### What you will do
Give back all of the records, exactly and completely.

[Edit difference data]
----------------

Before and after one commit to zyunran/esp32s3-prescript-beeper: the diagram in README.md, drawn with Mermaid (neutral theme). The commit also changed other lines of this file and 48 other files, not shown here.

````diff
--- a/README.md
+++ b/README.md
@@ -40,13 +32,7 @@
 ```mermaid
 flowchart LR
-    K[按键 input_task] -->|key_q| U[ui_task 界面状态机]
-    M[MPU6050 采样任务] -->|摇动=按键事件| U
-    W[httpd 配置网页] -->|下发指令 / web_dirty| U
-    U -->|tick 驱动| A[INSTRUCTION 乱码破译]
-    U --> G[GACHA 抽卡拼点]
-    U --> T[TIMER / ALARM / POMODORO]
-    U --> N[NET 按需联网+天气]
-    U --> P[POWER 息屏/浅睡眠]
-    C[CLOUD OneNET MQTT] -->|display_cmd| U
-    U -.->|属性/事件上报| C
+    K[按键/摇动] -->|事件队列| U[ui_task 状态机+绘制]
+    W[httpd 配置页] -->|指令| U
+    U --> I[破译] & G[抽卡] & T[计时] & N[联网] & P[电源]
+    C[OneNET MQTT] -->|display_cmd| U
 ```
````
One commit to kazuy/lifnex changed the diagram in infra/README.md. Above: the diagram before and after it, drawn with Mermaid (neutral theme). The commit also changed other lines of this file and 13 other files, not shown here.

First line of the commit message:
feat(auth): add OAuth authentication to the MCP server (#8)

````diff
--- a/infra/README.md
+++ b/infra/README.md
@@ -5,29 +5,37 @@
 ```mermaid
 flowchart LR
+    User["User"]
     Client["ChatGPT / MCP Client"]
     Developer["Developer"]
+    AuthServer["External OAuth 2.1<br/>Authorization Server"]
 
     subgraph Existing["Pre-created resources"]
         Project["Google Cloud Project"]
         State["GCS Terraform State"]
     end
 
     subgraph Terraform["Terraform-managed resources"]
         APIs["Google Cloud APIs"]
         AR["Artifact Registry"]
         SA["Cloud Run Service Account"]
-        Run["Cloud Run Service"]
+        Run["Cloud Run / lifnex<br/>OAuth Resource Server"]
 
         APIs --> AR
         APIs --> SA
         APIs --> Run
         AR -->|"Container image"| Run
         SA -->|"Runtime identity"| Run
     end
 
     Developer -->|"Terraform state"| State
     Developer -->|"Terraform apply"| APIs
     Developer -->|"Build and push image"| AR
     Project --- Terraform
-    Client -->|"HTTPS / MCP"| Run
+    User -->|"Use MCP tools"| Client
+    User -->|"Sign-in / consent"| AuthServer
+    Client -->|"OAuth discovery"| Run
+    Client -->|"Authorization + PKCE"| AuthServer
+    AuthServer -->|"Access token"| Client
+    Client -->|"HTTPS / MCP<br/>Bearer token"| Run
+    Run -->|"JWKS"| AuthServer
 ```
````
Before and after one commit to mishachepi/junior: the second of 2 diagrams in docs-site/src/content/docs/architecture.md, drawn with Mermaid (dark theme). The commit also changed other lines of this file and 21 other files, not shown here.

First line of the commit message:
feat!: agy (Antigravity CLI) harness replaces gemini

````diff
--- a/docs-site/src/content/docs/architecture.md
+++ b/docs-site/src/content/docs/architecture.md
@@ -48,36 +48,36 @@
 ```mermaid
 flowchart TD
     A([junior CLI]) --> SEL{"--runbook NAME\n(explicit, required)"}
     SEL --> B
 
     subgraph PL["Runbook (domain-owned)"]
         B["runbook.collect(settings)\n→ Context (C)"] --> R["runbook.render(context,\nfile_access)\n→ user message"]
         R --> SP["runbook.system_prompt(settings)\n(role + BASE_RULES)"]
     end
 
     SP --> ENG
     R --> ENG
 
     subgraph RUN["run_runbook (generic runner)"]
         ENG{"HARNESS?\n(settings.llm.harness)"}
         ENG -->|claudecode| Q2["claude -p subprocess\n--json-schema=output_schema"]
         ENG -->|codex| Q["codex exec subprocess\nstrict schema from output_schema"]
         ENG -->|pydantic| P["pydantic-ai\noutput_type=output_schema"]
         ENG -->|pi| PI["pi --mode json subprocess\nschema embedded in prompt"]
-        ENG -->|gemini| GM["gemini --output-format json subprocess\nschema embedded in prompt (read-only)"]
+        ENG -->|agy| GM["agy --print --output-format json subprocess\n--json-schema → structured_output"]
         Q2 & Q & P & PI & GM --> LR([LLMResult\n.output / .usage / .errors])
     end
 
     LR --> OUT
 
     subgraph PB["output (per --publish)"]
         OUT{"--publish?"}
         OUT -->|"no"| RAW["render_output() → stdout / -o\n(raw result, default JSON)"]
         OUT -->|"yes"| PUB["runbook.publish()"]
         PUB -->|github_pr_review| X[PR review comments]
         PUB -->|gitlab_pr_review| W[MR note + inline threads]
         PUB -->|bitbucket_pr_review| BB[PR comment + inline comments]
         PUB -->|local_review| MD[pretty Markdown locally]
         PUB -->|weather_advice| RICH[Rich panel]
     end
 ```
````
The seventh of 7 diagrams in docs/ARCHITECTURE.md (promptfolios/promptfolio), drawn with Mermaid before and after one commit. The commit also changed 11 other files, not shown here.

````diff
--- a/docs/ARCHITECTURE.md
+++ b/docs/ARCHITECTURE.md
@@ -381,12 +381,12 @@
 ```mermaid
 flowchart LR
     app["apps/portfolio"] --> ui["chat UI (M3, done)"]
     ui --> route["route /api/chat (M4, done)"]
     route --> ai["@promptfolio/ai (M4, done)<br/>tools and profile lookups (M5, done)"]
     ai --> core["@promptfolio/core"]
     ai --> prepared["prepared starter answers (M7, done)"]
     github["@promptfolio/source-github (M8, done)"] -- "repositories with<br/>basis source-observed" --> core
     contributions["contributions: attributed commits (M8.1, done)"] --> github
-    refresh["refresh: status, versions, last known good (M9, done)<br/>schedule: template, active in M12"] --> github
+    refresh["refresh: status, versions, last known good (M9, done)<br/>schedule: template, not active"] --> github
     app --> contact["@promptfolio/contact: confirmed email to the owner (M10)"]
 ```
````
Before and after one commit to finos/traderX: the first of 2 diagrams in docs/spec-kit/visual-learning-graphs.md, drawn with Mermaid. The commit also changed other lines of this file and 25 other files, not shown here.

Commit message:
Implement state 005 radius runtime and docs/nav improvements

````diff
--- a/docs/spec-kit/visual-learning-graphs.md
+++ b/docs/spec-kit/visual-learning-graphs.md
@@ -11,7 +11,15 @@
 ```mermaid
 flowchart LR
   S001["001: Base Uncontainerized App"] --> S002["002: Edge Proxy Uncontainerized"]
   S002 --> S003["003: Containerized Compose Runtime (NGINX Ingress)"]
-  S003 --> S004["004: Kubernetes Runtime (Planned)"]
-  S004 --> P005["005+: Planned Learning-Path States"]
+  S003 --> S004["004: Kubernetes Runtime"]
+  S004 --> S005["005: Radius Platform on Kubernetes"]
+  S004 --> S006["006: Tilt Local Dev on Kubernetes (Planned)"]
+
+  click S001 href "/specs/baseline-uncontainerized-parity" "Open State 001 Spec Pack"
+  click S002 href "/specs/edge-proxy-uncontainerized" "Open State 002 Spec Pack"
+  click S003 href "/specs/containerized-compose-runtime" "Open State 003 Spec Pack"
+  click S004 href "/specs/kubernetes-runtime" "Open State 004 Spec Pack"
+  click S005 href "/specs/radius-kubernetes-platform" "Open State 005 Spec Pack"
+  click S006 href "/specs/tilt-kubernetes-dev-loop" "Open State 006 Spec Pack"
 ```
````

----------------

### Exercise answer
Before and after one commit to zyunran/esp32s3-prescript-beeper: the diagram in README.md, drawn with Mermaid (neutral theme). The commit also changed other lines of this file and 48 other files, not shown here.

````diff
--- a/README.md
+++ b/README.md
@@ -40,13 +32,7 @@
 ```mermaid
 flowchart LR
-    K[按键 input_task] -->|key_q| U[ui_task 界面状态机]
-    M[MPU6050 采样任务] -->|摇动=按键事件| U
-    W[httpd 配置网页] -->|下发指令 / web_dirty| U
-    U -->|tick 驱动| A[INSTRUCTION 乱码破译]
-    U --> G[GACHA 抽卡拼点]
-    U --> T[TIMER / ALARM / POMODORO]
-    U --> N[NET 按需联网+天气]
-    U --> P[POWER 息屏/浅睡眠]
-    C[CLOUD OneNET MQTT] -->|display_cmd| U
-    U -.->|属性/事件上报| C
+    K[按键/摇动] -->|事件队列| U[ui_task 状态机+绘制]
+    W[httpd 配置页] -->|指令| U
+    U --> I[破译] & G[抽卡] & T[计时] & N[联网] & P[电源]
+    C[OneNET MQTT] -->|display_cmd| U
 ```
````
One commit to kazuy/lifnex changed the diagram in infra/README.md. Above: the diagram before and after it, drawn with Mermaid (neutral theme). The commit also changed other lines of this file and 13 other files, not shown here.

First line of the commit message:
feat(auth): add OAuth authentication to the MCP server (#8)

````diff
--- a/infra/README.md
+++ b/infra/README.md
@@ -5,29 +5,37 @@
 ```mermaid
 flowchart LR
+    User["User"]
     Client["ChatGPT / MCP Client"]
     Developer["Developer"]
+    AuthServer["External OAuth 2.1<br/>Authorization Server"]
 
     subgraph Existing["Pre-created resources"]
         Project["Google Cloud Project"]
         State["GCS Terraform State"]
     end
 
     subgraph Terraform["Terraform-managed resources"]
         APIs["Google Cloud APIs"]
         AR["Artifact Registry"]
         SA["Cloud Run Service Account"]
-        Run["Cloud Run Service"]
+        Run["Cloud Run / lifnex<br/>OAuth Resource Server"]
 
         APIs --> AR
         APIs --> SA
         APIs --> Run
         AR -->|"Container image"| Run
         SA -->|"Runtime identity"| Run
     end
 
     Developer -->|"Terraform state"| State
     Developer -->|"Terraform apply"| APIs
     Developer -->|"Build and push image"| AR
     Project --- Terraform
-    Client -->|"HTTPS / MCP"| Run
+    User -->|"Use MCP tools"| Client
+    User -->|"Sign-in / consent"| AuthServer
+    Client -->|"OAuth discovery"| Run
+    Client -->|"Authorization + PKCE"| AuthServer
+    AuthServer -->|"Access token"| Client
+    Client -->|"HTTPS / MCP<br/>Bearer token"| Run
+    Run -->|"JWKS"| AuthServer
 ```
````
Before and after one commit to mishachepi/junior: the second of 2 diagrams in docs-site/src/content/docs/architecture.md, drawn with Mermaid (dark theme). The commit also changed other lines of this file and 21 other files, not shown here.

First line of the commit message:
feat!: agy (Antigravity CLI) harness replaces gemini

````diff
--- a/docs-site/src/content/docs/architecture.md
+++ b/docs-site/src/content/docs/architecture.md
@@ -48,36 +48,36 @@
 ```mermaid
 flowchart TD
     A([junior CLI]) --> SEL{"--runbook NAME\n(explicit, required)"}
     SEL --> B
 
     subgraph PL["Runbook (domain-owned)"]
         B["runbook.collect(settings)\n→ Context (C)"] --> R["runbook.render(context,\nfile_access)\n→ user message"]
         R --> SP["runbook.system_prompt(settings)\n(role + BASE_RULES)"]
     end
 
     SP --> ENG
     R --> ENG
 
     subgraph RUN["run_runbook (generic runner)"]
         ENG{"HARNESS?\n(settings.llm.harness)"}
         ENG -->|claudecode| Q2["claude -p subprocess\n--json-schema=output_schema"]
         ENG -->|codex| Q["codex exec subprocess\nstrict schema from output_schema"]
         ENG -->|pydantic| P["pydantic-ai\noutput_type=output_schema"]
         ENG -->|pi| PI["pi --mode json subprocess\nschema embedded in prompt"]
-        ENG -->|gemini| GM["gemini --output-format json subprocess\nschema embedded in prompt (read-only)"]
+        ENG -->|agy| GM["agy --print --output-format json subprocess\n--json-schema → structured_output"]
         Q2 & Q & P & PI & GM --> LR([LLMResult\n.output / .usage / .errors])
     end
 
     LR --> OUT
 
     subgraph PB["output (per --publish)"]
         OUT{"--publish?"}
         OUT -->|"no"| RAW["render_output() → stdout / -o\n(raw result, default JSON)"]
         OUT -->|"yes"| PUB["runbook.publish()"]
         PUB -->|github_pr_review| X[PR review comments]
         PUB -->|gitlab_pr_review| W[MR note + inline threads]
         PUB -->|bitbucket_pr_review| BB[PR comment + inline comments]
         PUB -->|local_review| MD[pretty Markdown locally]
         PUB -->|weather_advice| RICH[Rich panel]
     end
 ```
````
The seventh of 7 diagrams in docs/ARCHITECTURE.md (promptfolios/promptfolio), drawn with Mermaid before and after one commit. The commit also changed 11 other files, not shown here.

````diff
--- a/docs/ARCHITECTURE.md
+++ b/docs/ARCHITECTURE.md
@@ -381,12 +381,12 @@
 ```mermaid
 flowchart LR
     app["apps/portfolio"] --> ui["chat UI (M3, done)"]
     ui --> route["route /api/chat (M4, done)"]
     route --> ai["@promptfolio/ai (M4, done)<br/>tools and profile lookups (M5, done)"]
     ai --> core["@promptfolio/core"]
     ai --> prepared["prepared starter answers (M7, done)"]
     github["@promptfolio/source-github (M8, done)"] -- "repositories with<br/>basis source-observed" --> core
     contributions["contributions: attributed commits (M8.1, done)"] --> github
-    refresh["refresh: status, versions, last known good (M9, done)<br/>schedule: template, active in M12"] --> github
+    refresh["refresh: status, versions, last known good (M9, done)<br/>schedule: template, not active"] --> github
     app --> contact["@promptfolio/contact: confirmed email to the owner (M10)"]
 ```
````
Before and after one commit to finos/traderX: the first of 2 diagrams in docs/spec-kit/visual-learning-graphs.md, drawn with Mermaid. The commit also changed other lines of this file and 25 other files, not shown here.

Commit message:
Implement state 005 radius runtime and docs/nav improvements

````diff
--- a/docs/spec-kit/visual-learning-graphs.md
+++ b/docs/spec-kit/visual-learning-graphs.md
@@ -11,7 +11,15 @@
 ```mermaid
 flowchart LR
   S001["001: Base Uncontainerized App"] --> S002["002: Edge Proxy Uncontainerized"]
   S002 --> S003["003: Containerized Compose Runtime (NGINX Ingress)"]
-  S003 --> S004["004: Kubernetes Runtime (Planned)"]
-  S004 --> P005["005+: Planned Learning-Path States"]
+  S003 --> S004["004: Kubernetes Runtime"]
+  S004 --> S005["005: Radius Platform on Kubernetes"]
+  S004 --> S006["006: Tilt Local Dev on Kubernetes (Planned)"]
+
+  click S001 href "/specs/baseline-uncontainerized-parity" "Open State 001 Spec Pack"
+  click S002 href "/specs/edge-proxy-uncontainerized" "Open State 002 Spec Pack"
+  click S003 href "/specs/containerized-compose-runtime" "Open State 003 Spec Pack"
+  click S004 href "/specs/kubernetes-runtime" "Open State 004 Spec Pack"
+  click S005 href "/specs/radius-kubernetes-platform" "Open State 005 Spec Pack"
+  click S006 href "/specs/tilt-kubernetes-dev-loop" "Open State 006 Spec Pack"
 ```
````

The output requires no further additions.